RECORDS TO USE section start
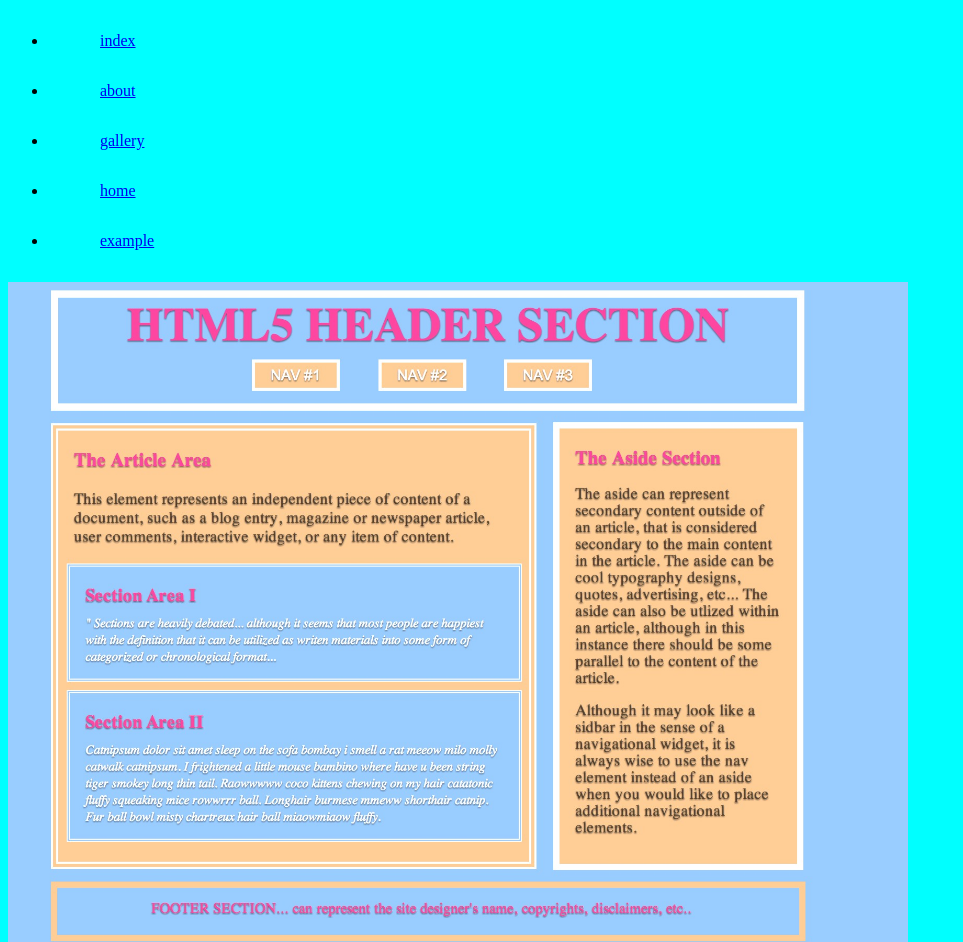
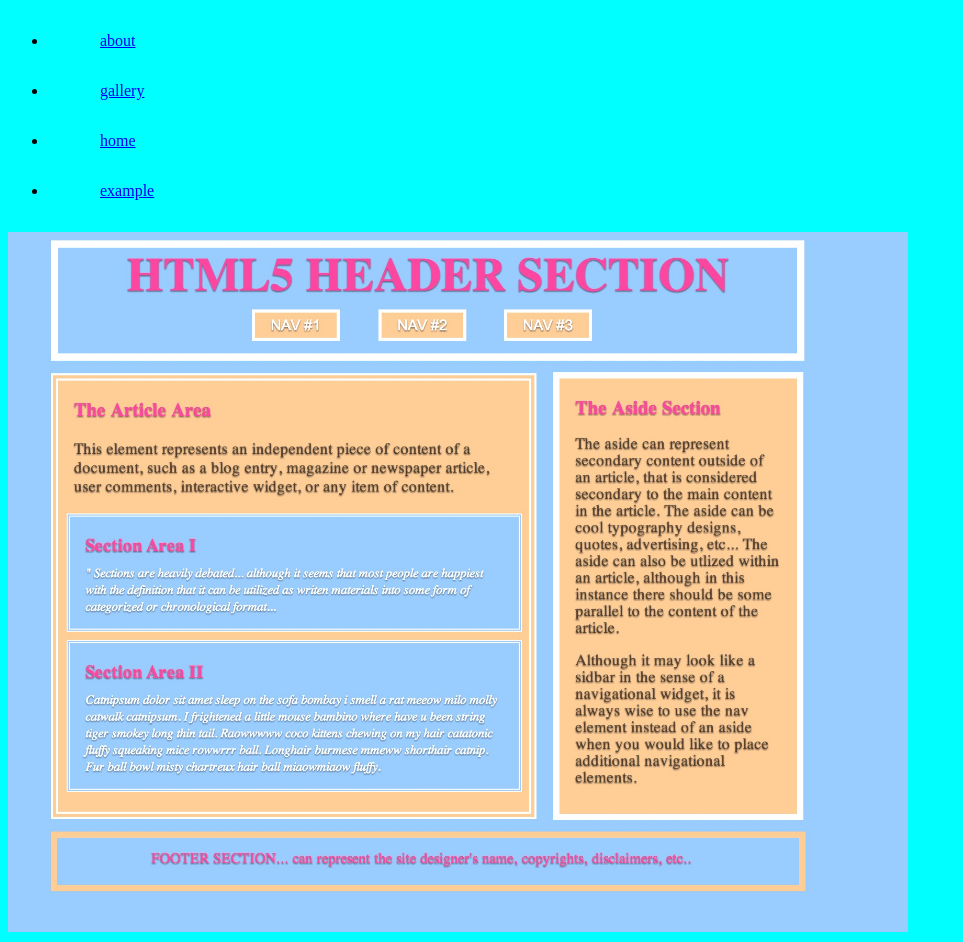
Before and after one commit to Beene129/Assignment-8, a plain HTML site: page index.html in a window 1280 px wide. Shown: the top 942 px of the page, without its empty margins (0-963 px from the left). Drawn offline with Linux system fonts and the light colour scheme.

Commit message:
Ttesting

```diff
--- a/index.html
+++ b/index.html
@@ -12,7 +12,6 @@
     <header>
       <nav>
         <ul>
-          <li><a href="./index.html" class="button-style">index</a></li>
           <li><a href="./pages/page1.html" class="button-style">about</a></li>
           <li><a href="./pages/page2.html" class="button-style">gallery</a></li>
           <li><a href="./pages/page3.html" class="button-style">home</a></li>
```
RECORDS TO USE section end
TASK OBJECTIVE: Take every entry and repeat it verbatim, minus the pictures.

ANSWER TO THE EXERCISE:
Before and after one commit to Beene129/Assignment-8, a plain HTML site: page index.html in a window 1280 px wide. Shown: the top 942 px of the page, without its empty margins (0-963 px from the left). Drawn offline with Linux system fonts and the light colour scheme.

Commit message:
Ttesting

```diff
--- a/index.html
+++ b/index.html
@@ -12,7 +12,6 @@
     <header>
       <nav>
         <ul>
-          <li><a href="./index.html" class="button-style">index</a></li>
           <li><a href="./pages/page1.html" class="button-style">about</a></li>
           <li><a href="./pages/page2.html" class="button-style">gallery</a></li>
           <li><a href="./pages/page3.html" class="button-style">home</a></li>
```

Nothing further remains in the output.